The biggest concern is cheating: If your kid decides to use this app as an easy way out of homework, they'll lose a lot of learning. Secondly, since the answers come from the internet, they aren't always right. Used with good judgment (and monitoring by a parent), a teen could legitimately use Socratic to dig into tough concepts, but it's pretty easy to use for cheating.

Similar apps: Photomath - Camera Calculator, Mathway, Got It Study - Homework Help

Episode - Choose Your Story

This app features dynamic stories that let users make choices about the direction the story takes. Most center on subjects teens care about, primarily romantic relationships. Users can also create their own stories and participate in user discussion forums.

What parents need to know

On the surface, this app has a lot to offer: It gets kids reading and allows them to create stories. Unfortunately, most of the stories have sexual content or innuendo, a focus on appearance, substance use, and swearing. There's also quite a consumer push that encourages kids to spend real money to get the rest of a story faster. So while this app has a lot of positive potential and can provide a creative outlet for kids, it also has a lot of iffy messages that aren't appropriate for younger teens.
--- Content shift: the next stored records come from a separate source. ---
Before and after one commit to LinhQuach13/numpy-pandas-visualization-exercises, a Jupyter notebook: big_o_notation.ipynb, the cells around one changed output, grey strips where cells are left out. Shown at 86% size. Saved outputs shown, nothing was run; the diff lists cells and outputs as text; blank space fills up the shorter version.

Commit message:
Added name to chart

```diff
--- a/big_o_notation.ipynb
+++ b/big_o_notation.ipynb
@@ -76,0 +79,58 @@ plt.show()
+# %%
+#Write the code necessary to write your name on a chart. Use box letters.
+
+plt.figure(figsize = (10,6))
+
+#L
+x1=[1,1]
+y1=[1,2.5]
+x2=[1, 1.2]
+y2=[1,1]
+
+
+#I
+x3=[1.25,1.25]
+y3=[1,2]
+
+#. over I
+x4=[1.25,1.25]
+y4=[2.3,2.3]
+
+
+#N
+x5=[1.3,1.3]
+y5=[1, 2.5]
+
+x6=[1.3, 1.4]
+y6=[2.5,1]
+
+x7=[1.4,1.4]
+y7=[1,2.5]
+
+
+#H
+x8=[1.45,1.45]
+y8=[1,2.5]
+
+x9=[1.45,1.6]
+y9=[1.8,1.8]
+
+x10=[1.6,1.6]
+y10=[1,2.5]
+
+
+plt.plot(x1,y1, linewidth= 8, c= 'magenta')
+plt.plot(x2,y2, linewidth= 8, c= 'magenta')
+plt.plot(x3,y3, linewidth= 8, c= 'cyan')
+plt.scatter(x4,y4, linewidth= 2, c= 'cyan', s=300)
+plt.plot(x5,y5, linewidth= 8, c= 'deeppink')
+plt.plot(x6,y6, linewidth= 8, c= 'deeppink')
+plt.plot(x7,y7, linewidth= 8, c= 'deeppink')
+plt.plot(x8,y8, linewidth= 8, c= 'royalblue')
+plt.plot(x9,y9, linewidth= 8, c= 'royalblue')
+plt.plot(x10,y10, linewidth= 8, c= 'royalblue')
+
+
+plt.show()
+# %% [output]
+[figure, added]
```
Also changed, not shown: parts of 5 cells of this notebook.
Similar apps: Hollywood Story, My Story: Choose Your Own Path, Superstar Life

Christine Elgersma
Christine Elgersma is the editor for learning app reviews as Senior Editor, Learning Content. Before coming to Common Sense, she helped cultivate and create ELA curriculum for a K-12 app and taught the youth of America as a high school teacher, a community college teacher, a tutor, and a special education instructional aide. Christine is also a writer, primarily of fiction and essays, and loves to read all manner of books. When she's not putting on a spontaneous vaudeville show with her daughter, Christine loves to hike and listen to music, sometimes simultaneously.